Comments: Cincinnati’s 2009 season joins LSU’s 2007 as one of the two best fumble-luck seasons in this whole survey. No wonder the Bearcats were THISCLOSE to a spot in the BCS title game. Boise State and TCU possessed strong defenses and ample offensive firepower, more than enough to offset ordinary (if not subpar) fumble-luck seasons and meet in the Fiesta Bowl. Georgia Tech was extremely “fumble lucky” on the way to the ACC title and the Orange Bowl. Iowa was unlucky, but its low overall number of lost fumbles enabled the team to meet (and beat) Georgia Tech in that very same Orange Bowl game.


Arkansas: 23 fumbles, 9 lost

TCU: 18 fumbles, 7 lost

Comments: These two BCS bowl teams enjoyed a high level of fumble luck, with the key point being that the high level of fumble luck translated into a low overall number of lost fumbles.


LSU: 19 fumbles, 5 lost

Oklahoma State: 15 fumbles, 10 lost

Comments: LSU’s fumble luck in its best seasons was and is one of the more noteworthy takeaways (pun not intended) from the research performed on this topic. Oklahoma State’s fumble luck wasn’t great, but again, the overall number of fumbles was low… and the Cowboys could certainly score in bunches to offset the occasional mistake. Their defense also snagged a ton of turnovers in 2011. That helped more than a little.


Louisville: 17 fumbles, 5 lost

Northern Illinois: 20 fumbles, 14 lost

Comments: Louisville was blessed with great fortune in 2012. Northern Illinois’s piece of immense fortune in 2012 was that it played in the Mid-American Conference during a year when a lot of other power-conference teams weren’t all that special. This perfect storm enabled the Huskies to slip into the back door of the Bowl Championship Series, making history for the MAC.



Getting back 62.5 percent of your fumbles and losing only six fumbles over the course of a season? That's how you can win the ACC Coastal Division for the first time, David Cutcliffe and Duke.

Getting back 62.5 percent of your fumbles and losing only six over the course of a season? That’s how you can win the ACC Coastal Division for the first time, David Cutcliffe.

1) Arizona State: 13 fumbles, 6 lost

2) Baylor: 28 fumbles, 10 lost

3) Duke: 16 fumbles, 6 lost

4) Michigan State: 10 fumbles, 8 lost

5) Missouri: 14 fumbles, 8 lost

6) Nebraska: 32 fumbles, 16 lost

7) Notre Dame: 7 fumbles, 4 lost

8) UCF: 20 fumbles, 10 lost

9) Utah: 13 fumbles, 4 lost

10) Virginia Tech: 14 fumbles, 4 lost

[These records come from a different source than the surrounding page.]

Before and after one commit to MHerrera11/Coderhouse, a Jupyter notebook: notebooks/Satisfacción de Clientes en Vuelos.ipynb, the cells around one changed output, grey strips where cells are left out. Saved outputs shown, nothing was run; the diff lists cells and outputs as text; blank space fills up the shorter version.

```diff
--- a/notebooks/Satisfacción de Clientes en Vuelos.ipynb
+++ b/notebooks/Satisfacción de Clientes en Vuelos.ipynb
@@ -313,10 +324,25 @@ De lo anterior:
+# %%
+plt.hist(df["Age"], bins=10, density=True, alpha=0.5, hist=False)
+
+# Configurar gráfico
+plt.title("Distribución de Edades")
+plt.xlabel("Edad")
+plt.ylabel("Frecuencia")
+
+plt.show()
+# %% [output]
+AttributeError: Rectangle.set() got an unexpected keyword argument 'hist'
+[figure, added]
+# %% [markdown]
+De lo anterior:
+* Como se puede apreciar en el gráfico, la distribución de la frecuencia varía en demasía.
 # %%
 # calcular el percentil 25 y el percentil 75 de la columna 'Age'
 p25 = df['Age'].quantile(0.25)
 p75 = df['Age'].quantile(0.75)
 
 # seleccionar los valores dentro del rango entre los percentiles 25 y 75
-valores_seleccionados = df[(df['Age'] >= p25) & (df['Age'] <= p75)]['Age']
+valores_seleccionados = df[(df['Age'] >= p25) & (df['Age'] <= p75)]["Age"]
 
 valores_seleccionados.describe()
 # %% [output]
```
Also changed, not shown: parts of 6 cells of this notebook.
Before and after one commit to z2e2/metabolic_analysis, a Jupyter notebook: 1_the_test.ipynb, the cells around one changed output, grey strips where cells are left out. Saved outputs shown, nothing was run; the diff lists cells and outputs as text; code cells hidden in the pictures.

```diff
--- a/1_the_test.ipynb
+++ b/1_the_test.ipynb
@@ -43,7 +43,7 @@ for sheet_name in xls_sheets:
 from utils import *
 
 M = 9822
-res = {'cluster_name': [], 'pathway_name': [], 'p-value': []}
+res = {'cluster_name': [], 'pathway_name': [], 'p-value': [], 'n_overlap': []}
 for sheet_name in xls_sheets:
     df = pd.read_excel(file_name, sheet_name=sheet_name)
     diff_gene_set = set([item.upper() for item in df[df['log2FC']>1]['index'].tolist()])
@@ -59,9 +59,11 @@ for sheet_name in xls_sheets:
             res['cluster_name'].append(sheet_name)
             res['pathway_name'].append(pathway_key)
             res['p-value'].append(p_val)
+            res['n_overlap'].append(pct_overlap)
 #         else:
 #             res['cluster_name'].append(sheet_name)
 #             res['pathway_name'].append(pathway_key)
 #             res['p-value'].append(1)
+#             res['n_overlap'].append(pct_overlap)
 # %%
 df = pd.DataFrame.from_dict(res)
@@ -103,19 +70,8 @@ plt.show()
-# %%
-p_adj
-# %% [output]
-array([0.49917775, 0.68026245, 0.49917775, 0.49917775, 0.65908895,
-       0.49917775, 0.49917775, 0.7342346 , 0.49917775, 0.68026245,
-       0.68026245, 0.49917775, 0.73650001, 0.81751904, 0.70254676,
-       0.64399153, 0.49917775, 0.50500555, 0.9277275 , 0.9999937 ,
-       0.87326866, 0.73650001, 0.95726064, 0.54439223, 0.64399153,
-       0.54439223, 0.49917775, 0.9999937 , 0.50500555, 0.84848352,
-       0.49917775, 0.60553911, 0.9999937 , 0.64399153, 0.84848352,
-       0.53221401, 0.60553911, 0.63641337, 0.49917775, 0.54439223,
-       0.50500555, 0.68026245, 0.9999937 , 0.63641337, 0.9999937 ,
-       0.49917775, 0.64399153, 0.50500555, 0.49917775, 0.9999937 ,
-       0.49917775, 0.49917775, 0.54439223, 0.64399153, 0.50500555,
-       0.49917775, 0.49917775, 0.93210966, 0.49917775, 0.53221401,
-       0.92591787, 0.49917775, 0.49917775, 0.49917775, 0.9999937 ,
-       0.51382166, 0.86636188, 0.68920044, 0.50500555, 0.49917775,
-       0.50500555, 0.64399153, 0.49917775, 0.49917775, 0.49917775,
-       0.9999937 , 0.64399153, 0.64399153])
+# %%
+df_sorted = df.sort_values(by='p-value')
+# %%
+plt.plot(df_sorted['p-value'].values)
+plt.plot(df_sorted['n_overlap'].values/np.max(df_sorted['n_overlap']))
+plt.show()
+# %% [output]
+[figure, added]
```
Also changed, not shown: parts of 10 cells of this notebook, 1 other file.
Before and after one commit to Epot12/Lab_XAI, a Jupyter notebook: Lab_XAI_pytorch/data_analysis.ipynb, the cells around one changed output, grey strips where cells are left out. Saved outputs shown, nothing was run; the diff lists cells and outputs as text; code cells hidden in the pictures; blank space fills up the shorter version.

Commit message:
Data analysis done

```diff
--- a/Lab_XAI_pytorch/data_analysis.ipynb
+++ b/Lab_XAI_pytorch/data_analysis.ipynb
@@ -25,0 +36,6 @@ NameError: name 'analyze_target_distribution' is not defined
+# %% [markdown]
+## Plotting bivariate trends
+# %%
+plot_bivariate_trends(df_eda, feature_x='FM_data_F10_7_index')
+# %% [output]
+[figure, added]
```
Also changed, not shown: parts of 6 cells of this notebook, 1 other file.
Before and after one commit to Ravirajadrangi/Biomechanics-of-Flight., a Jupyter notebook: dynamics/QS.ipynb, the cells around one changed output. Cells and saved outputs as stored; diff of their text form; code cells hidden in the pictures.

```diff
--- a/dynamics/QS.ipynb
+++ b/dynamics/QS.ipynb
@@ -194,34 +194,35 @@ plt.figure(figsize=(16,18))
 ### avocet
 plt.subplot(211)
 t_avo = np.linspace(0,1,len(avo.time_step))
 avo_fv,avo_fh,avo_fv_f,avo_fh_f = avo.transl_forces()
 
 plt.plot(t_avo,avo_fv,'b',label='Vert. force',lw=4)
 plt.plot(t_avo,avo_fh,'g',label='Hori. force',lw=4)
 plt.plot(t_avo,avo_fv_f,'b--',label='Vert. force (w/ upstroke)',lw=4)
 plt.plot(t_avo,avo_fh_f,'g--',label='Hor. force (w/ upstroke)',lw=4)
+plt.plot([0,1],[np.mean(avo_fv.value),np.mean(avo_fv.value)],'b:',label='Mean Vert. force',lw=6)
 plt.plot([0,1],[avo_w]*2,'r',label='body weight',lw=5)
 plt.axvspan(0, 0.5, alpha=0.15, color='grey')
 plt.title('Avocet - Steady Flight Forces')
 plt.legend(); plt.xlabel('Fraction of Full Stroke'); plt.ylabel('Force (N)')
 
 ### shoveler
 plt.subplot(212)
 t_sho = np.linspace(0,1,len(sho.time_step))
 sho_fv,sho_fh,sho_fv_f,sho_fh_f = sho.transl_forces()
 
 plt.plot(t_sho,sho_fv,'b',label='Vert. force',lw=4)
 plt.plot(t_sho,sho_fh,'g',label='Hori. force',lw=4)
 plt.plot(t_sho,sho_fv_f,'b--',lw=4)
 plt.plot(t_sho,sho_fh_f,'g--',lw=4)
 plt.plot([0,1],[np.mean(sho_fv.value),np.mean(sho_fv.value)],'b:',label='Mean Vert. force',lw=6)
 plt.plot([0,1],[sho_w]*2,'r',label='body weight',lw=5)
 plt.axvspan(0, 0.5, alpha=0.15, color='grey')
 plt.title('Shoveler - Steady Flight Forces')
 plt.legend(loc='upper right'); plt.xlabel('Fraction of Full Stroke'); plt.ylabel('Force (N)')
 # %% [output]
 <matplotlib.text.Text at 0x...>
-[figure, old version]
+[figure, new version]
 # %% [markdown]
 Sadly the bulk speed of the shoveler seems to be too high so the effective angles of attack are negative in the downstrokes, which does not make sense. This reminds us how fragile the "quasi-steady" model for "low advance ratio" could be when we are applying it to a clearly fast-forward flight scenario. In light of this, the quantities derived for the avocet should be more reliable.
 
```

Comments: Arizona State, Duke, Michigan State, and Missouri all turned low lost-fumble counts into great seasons. Baylor enjoyed noticeable fumble luck, getting back nearly two-thirds of its fumbles to keep the lost-fumble count manageable. Nebraska fell well short of its potential because of a lack of ball security. Its fumble-luck (distinct from the number of fumbles lost) actually could have been a lot worse.

UCF got a lot of breaks in its historic and hugely successful season, but the key insight is that the Knights were talented and resilient enough to make full use of good luck. Notre Dame, Utah, and Virginia Tech must have had really lousy (or maddeningly inconsistent) offenses to waste those kinds of microscopic lost-fumble totals.